#### Dataset records

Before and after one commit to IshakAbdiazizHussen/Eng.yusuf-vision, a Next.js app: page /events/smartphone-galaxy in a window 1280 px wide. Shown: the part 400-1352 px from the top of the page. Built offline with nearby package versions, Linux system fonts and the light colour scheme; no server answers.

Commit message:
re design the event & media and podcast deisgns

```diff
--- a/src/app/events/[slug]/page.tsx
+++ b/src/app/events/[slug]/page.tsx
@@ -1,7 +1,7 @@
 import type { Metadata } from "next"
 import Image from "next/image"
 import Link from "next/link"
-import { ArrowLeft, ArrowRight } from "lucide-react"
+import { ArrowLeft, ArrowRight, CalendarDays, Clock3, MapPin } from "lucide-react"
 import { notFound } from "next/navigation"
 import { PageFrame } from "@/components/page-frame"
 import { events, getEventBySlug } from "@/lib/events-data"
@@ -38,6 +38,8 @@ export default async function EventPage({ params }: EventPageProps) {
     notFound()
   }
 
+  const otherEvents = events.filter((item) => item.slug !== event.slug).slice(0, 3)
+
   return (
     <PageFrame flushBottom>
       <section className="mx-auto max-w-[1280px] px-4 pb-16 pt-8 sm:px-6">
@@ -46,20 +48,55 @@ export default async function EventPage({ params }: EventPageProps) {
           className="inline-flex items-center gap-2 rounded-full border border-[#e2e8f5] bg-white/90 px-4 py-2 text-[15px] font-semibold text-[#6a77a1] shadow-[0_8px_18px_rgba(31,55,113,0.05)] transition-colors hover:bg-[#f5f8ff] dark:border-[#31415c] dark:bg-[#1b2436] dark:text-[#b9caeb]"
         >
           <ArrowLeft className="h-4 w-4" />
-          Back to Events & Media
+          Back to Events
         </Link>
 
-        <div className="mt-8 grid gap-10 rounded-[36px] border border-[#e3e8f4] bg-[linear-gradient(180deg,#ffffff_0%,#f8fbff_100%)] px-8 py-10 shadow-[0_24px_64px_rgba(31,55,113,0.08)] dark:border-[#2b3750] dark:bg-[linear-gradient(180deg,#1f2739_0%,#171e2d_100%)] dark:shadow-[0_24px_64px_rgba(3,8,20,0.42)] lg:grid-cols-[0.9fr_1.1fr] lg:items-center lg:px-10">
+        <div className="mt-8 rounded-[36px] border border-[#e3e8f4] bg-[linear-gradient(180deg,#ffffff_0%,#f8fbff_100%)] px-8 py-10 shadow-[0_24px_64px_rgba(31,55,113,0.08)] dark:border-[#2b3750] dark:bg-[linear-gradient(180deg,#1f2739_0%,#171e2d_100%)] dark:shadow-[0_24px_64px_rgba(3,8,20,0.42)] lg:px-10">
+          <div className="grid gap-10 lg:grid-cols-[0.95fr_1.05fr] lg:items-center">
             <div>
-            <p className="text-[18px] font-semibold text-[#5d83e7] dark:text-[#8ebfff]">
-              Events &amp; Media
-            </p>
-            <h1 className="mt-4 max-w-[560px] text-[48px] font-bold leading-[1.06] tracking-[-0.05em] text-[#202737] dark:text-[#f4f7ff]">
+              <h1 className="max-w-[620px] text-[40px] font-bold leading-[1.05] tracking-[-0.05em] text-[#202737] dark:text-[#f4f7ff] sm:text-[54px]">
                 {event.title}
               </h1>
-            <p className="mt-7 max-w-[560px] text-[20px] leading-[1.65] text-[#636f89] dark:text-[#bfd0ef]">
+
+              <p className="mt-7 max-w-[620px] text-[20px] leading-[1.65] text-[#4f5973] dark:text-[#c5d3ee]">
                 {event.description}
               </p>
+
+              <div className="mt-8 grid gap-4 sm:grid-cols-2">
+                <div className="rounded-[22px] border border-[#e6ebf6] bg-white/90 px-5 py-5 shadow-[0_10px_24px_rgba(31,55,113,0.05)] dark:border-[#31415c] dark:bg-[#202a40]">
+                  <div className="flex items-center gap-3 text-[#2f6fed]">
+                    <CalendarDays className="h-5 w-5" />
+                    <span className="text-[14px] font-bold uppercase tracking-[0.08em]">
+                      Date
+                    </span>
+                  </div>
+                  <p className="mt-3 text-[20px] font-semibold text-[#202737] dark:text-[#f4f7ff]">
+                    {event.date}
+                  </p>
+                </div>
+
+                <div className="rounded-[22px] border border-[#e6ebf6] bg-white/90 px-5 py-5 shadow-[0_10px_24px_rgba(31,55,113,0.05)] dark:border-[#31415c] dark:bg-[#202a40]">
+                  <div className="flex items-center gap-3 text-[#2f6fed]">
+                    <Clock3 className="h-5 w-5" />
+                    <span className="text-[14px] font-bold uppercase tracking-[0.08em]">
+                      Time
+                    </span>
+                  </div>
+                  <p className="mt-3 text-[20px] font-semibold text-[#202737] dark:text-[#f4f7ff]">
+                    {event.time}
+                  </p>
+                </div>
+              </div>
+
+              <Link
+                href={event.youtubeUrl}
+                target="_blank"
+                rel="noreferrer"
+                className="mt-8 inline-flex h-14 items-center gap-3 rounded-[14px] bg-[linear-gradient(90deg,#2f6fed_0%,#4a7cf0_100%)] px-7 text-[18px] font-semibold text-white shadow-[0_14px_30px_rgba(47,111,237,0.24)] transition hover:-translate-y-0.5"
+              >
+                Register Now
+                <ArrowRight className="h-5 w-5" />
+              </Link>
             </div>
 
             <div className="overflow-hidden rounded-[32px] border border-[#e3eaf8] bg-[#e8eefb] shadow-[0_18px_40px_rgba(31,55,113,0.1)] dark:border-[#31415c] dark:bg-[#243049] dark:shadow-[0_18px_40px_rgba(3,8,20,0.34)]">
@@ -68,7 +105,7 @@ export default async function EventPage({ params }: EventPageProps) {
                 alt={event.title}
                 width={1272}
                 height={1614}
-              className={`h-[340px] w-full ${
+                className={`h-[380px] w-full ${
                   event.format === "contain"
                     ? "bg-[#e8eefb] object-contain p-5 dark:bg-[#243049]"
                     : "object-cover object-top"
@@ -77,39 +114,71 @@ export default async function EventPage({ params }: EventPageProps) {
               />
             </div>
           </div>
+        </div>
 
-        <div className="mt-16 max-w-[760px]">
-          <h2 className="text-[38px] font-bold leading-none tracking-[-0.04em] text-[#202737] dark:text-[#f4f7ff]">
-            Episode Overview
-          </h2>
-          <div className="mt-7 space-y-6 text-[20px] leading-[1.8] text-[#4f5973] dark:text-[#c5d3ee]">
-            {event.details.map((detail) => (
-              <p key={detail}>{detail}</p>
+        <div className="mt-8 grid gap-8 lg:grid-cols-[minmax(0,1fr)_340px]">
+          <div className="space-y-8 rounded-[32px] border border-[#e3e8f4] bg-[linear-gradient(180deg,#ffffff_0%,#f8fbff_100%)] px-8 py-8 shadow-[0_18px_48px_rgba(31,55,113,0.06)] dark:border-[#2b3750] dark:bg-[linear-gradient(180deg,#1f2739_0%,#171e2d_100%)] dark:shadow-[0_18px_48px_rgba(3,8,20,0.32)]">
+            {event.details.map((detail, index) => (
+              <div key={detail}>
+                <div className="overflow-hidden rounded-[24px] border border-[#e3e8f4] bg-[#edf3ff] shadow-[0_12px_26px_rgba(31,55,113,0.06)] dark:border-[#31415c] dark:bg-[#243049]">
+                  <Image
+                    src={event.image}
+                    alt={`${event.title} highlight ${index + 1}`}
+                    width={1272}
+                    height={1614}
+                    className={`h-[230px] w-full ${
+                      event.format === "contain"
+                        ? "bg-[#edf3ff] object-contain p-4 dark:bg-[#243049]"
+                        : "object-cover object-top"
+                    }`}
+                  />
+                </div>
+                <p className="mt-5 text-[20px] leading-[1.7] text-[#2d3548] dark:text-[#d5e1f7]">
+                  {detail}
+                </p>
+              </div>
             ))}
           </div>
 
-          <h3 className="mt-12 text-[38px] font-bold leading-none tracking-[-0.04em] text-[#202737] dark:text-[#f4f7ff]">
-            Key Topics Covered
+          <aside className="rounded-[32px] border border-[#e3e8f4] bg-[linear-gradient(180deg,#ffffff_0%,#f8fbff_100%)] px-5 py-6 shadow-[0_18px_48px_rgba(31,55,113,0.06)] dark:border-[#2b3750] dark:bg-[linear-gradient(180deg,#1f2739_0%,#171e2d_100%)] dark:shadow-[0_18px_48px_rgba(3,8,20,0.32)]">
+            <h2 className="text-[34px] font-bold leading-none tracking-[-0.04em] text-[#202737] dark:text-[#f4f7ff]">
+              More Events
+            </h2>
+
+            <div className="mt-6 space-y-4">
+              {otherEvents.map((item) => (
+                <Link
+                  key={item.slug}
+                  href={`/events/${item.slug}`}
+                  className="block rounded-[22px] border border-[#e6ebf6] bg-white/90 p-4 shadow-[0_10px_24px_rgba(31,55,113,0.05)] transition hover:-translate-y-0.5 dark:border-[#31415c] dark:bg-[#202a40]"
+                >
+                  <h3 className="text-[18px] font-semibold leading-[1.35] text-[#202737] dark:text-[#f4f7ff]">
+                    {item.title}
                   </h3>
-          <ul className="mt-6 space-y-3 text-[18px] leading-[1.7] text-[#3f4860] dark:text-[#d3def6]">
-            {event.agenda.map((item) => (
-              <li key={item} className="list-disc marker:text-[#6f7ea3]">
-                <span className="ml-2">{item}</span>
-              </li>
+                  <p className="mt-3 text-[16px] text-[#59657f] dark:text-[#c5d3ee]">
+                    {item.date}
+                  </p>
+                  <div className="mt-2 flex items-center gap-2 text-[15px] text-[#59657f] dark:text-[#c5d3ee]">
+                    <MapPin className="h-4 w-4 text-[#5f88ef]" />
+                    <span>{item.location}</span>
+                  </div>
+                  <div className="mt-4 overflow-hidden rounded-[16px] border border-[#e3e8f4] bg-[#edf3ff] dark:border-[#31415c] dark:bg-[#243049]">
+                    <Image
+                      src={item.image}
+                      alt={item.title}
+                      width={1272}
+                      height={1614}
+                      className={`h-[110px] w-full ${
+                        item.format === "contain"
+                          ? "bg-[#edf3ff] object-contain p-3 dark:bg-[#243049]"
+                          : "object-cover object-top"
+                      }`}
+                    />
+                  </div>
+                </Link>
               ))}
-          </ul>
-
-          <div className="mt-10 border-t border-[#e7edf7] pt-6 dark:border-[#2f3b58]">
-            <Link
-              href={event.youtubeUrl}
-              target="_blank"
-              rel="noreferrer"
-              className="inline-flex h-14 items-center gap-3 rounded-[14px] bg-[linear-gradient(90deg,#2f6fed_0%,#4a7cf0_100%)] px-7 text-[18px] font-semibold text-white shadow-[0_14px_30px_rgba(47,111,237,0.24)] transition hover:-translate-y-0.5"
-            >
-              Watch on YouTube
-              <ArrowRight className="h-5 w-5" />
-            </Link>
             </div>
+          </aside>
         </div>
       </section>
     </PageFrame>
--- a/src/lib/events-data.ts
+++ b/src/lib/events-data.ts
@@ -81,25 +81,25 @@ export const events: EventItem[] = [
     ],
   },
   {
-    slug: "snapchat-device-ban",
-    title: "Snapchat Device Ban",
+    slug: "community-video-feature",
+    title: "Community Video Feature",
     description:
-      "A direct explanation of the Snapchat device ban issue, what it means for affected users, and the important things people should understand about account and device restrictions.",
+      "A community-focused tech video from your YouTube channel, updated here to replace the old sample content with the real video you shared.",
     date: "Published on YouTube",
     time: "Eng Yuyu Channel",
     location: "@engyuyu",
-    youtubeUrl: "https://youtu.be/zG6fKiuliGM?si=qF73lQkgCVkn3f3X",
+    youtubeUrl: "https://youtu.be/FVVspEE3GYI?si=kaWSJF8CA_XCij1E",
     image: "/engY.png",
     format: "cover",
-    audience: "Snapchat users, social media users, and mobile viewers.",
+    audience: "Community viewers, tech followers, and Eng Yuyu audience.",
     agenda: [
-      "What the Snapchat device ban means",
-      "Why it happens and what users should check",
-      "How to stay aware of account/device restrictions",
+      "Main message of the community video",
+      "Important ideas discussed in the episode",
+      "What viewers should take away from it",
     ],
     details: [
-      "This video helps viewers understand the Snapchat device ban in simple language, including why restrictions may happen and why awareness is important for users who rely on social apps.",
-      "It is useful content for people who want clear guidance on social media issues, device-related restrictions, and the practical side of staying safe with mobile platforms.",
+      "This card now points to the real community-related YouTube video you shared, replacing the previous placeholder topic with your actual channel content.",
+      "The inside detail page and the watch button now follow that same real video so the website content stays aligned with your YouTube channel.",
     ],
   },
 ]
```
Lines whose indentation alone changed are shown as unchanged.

########

> [About this exercise]: Show all lines from the listing above in which "title" appears.

> [Result below]:
                 {event.title}
                 alt={event.title}
+                    alt={`${event.title} highlight ${index + 1}`}
+                    {item.title}
+                      alt={item.title}
-    title: "Snapchat Device Ban",
+    title: "Community Video Feature",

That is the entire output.